Searching for your next surfboard is super fun and exciting. But if you don’t know much about surfboards, then your surfboard search can ultimately turn into a daunting task. That’s because figuring out the right surfboard for your needs can be a confusing endeavor – especially for beginner and intermediate surfers.
The board you need as a complete beginner is different from the board you’ll want once you become proficient at catching and riding waves. Boards for barrel riding are different than boards for noseriding, which are different than big wave boards, high-performance boards, and retro shapes. And then there’s the matter of surfboard size (length, width, volume), rocker, fin setup, and a host of other factors that are enough to confuse even the frothiest surf geek.
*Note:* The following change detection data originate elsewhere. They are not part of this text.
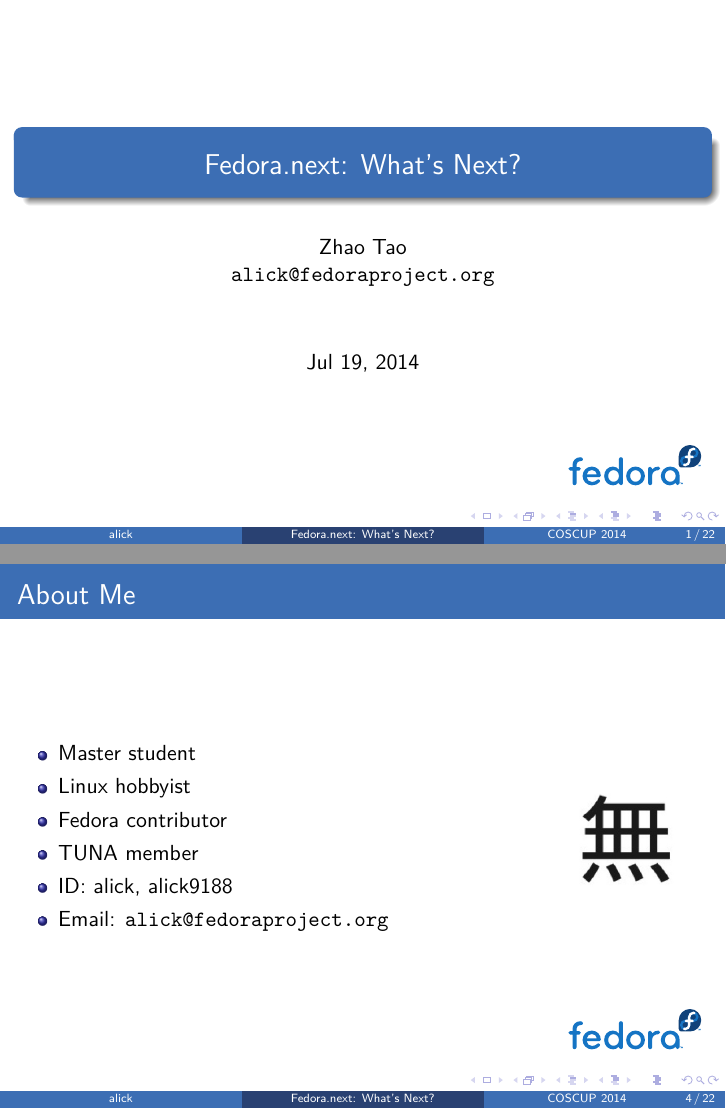
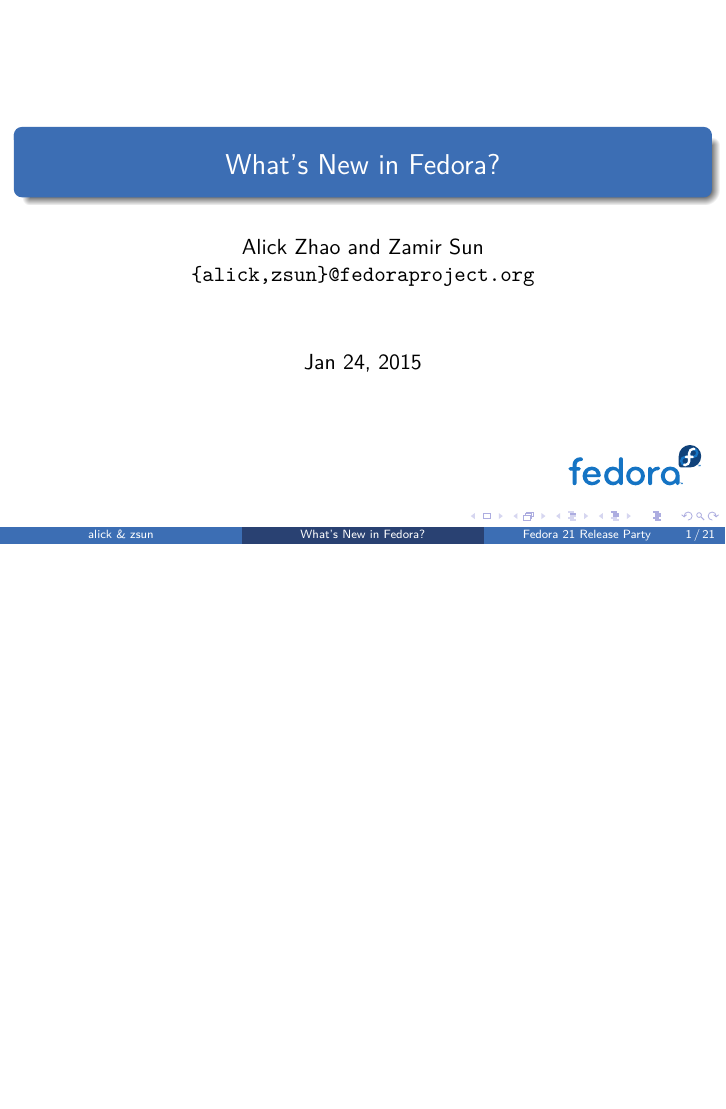
Before and after one commit to FZUG/relparty, LaTeX slides (slides.tex): pages 1 and 4 of 22 before the commit and page 1 of 21 after it, the two joined at a grey line, the shorter picture padded with empty space. Compiled offline with XeLaTeX; a missing font is replaced by an installed copy or a similar font.

Commit message:
slides.tex: update metadata

```diff
--- a/slides.tex
+++ b/slides.tex
@@ -41,8 +42,8 @@
 
 \usepackage{hyperxmp}
 \hypersetup{
-pdfauthor={Alick Zhao},
-pdfcopyright={Copyright (C) 2014 by Alick Zhao.
+pdfauthor={Alick Zhao, Zamir Sun},
+pdfcopyright={Copyright (C) 2014 by Alick Zhao and Zamir Sun.
 Licensed under CC-BY-SA 4.0. Some rights reserved.
 This work is based on Matthew Miller's previous work.
 You need to follow the logo usage guideline to use the Fedora logo.},
@@ -65,10 +66,9 @@
 \newcommand*{\heiti}{\CJKfamily{zhhei}}   % 黑体
 \newcommand*{\kaishu}{\CJKfamily{zhkai}}  % 楷书
 
-\title{Fedora.next: What's Next?}
+\title{What's New in Fedora?}
 
-\author[alick] % (optional, use only with lots of authors)
-{Zhao Tao\\ \texttt{alick@fedoraproject.org}}
+\author[alick \& zsun] % (optional, use only with lots of authors)
+{Alick Zhao and Zamir Sun\\ \texttt{\{alick,zsun\}@fedoraproject.org}}
 
-\date[COSCUP 2014] % (optional)
-{Jul 19, 2014}
+\date[Fedora 21 Release Party] % (optional)
@@ -120,26 +121,26 @@
 
 \section{Introduction}
 
-\begin{frame}{About Me}
-  \begin{columns}
-    \begin{column}{.75\textwidth}
-  \begin{itemize}
-    \item Master student
-    \item Linux hobbyist
-    \item Fedora contributor
-    \item TUNA member
-    \item ID: alick, alick9188
-    \item Email: \texttt{alick@fedoraproject.org}
-  \end{itemize}
-    \end{column}
-    \begin{column}{.25\textwidth}
-      \begin{figure}[htbp]
-        \centering
-        \includegraphics[width=.6\textwidth]{wu.jpg}
-      \end{figure}
-    \end{column}
-  \end{columns}
-\end{frame}
+%\begin{frame}{About Me}
+%  \begin{columns}
+%    \begin{column}{.75\textwidth}
+%  \begin{itemize}
+%    \item Master student
+%    \item Linux hobbyist
+%    \item Fedora contributor
+%    \item TUNA member
+%    \item ID: alick, alick9188
+%    \item Email: \texttt{alick@fedoraproject.org}
+%  \end{itemize}
+%    \end{column}
+%    \begin{column}{.25\textwidth}
+%      \begin{figure}[htbp]
+%        \centering
+%        \includegraphics[width=.6\textwidth]{wu.jpg}
+%      \end{figure}
+%    \end{column}
+%  \end{columns}
+%\end{frame}
 
 \begin{frame}{Fedora in a Nutshell}
   \begin{columns}
```
Also changed, not shown: slides.tex (8 more changed lines).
There are many types of surfboards on the market, each offering their own benefits for different styles of surfing and experience levels. It can be a little overwhelming to make a decision about choosing the right one for the correct application.
Common Sizes: 5'2" - 6'4" long 20" - 22" wide Distinguished by its "swallow tail" end, fish surfboards have a wider, rounder nose that is good for small to medium sized waves.
Common Sizes: 5'5" - 6'4" long 16" - 19" wide The shortboard is the most common style used by advanced and professional surfers as they are designed to maximize speed and maneuverability.
Common Sizes: 6' long or more Hybrids combine elements from other styles to customize the experience. For example, a heavier surfer might want a performance board with a heavier or wider build.
Common Sizes: 6'6" - 8' long 20" - 22" wide Funboards are designed for less-experienced surfers who want to have the turning ability of a shortboard and the paddling ease of a longboard.
Common Sizes: 8' - 9' long As the name implies, longboards have a greater length as well as a rounder nose, both of which make it harder to maneuver but easier to paddle and catch waves.
Common Sizes: 6' - 10' long Ideal for big wave surfing, gun boards have a narrow design that makes it easier to paddle out and control on steep waves.
So the answer really depends on the type of waves you are riding and your skill level. If you have questions we are happy to help!